[[ STUDY MATERIAL open ]]

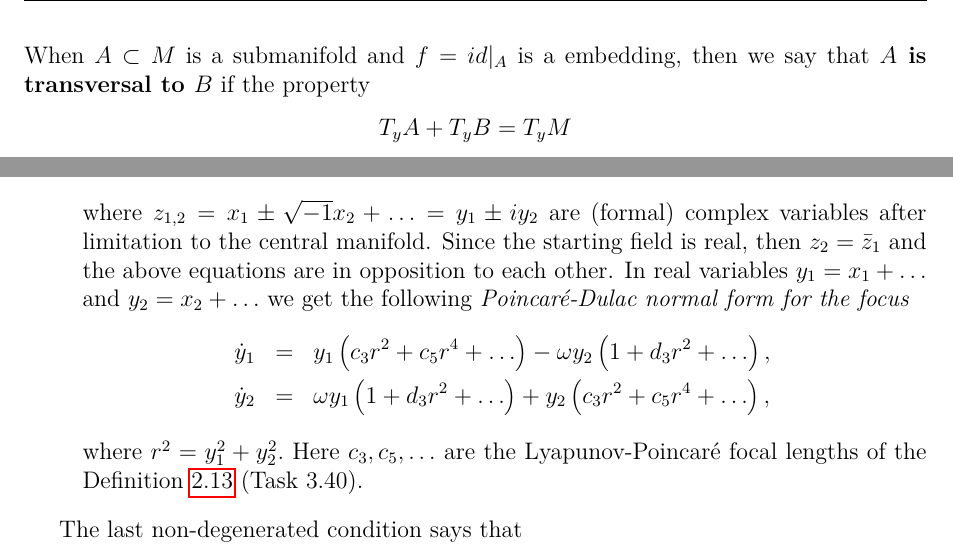
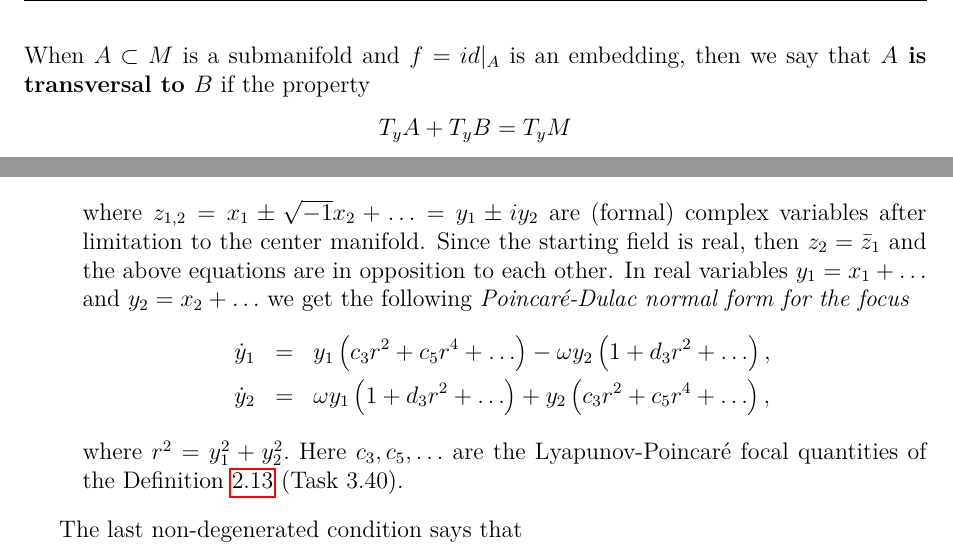
Before and after one commit to RaulMurillo/QTODEs, a LaTeX thesis (QTODEs.tex, which reads chapter03.tex): two parts of pages 57 and 68 of 116, joined at a grey line, cut so that both start at the same text. Compiled offline with pdfLaTeX.

Commit message:
Update chapter03.tex

```diff
--- a/chapter03.tex
+++ b/chapter03.tex
@@ -125,7 +125,7 @@ will be a differential mapping (with sufficient class of differentiability). In
  	$$
  	f_{\ast }T_{x}A+T_{y}B=T_{y}M.
  	$$
- 	When $A\subset M$ is a submanifold and $f=id|_{A}$ is a embedding, then we say that \textbf{$A$ is transversal to $B$} if the property
+ 	When $A\subset M$ is a submanifold and $f=id|_{A}$ is an embedding, then we say that \textbf{$A$ is transversal to $B$} if the property
  	$$
  	T_{y}A+T_{y}B=T_{y}M
  	$$
@@ -689,14 +689,14 @@ We apply the following conditions:
 	^{j}\right) ,\text{ \ \ }\dot{z}_{2}=-i\omega z_{2}\left( 1+\sum b_{j}\left(
 	z_{1}z_{2}\right) ^{j}\right) ,
 	$$
-	where $z_{1,2}=x_{1}\pm \sqrt{-1}x_{2}+\ldots =y_{1}\pm iy_{2}$ are (formal) complex variables after limitation to the central manifold. Since the starting field is real, then $z_{2}=\bar{z}_{1}$ and the above equations are in opposition to each other. In real variables $y_{1}=x_{1}+\ldots $ and $y_{2}=x_{2}+\ldots $ we get the following \emph{Poincaré-Dulac normal form for the focus}
+	where $z_{1,2}=x_{1}\pm \sqrt{-1}x_{2}+\ldots =y_{1}\pm iy_{2}$ are (formal) complex variables after limitation to the center manifold. Since the starting field is real, then $z_{2}=\bar{z}_{1}$ and the above equations are in opposition to each other. In real variables $y_{1}=x_{1}+\ldots $ and $y_{2}=x_{2}+\ldots $ we get the following \emph{Poincaré-Dulac normal form for the focus}
 	\begin{eqnarray*}
 		\dot{y}_{1} &=&y_{1}\left( c_{3}r^{2}+c_{5}r^{4}+\ldots \right) -\omega
 		y_{2}\left( 1+d_{3}r^{2}+\ldots \right) , \\
 		\dot{y}_{2} &=&\omega y_{1}\left( 1+d_{3}r^{2}+\ldots \right) +y_{2}\left(
 		c_{3}r^{2}+c_{5}r^{4}+\ldots \right) ,
 	\end{eqnarray*}
-	where $r^{2}=y_{1}^{2}+y_{2}^{2}.$ Here $c_{3},c_{5},\ldots $ are the Lyapunov-Poincaré focal lengths of the Definition \ref{def:2.13} (Task 3.40).
+	where $r^{2}=y_{1}^{2}+y_{2}^{2}.$ Here $c_{3},c_{5},\ldots $ are the Lyapunov-Poincaré focal quantities of the Definition \ref{def:2.13} (Task 3.40).
 \end{enumerate}
 
 The last non-degenerated condition says that
```
Also changed, not shown: chapter03.tex (2 more changed lines).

[[ STUDY MATERIAL closed ]]

PROBLEM STATEMENT:
Give the number of lines in the listing that hold the string "right". Add nothing else.

ANSWER BOX:
6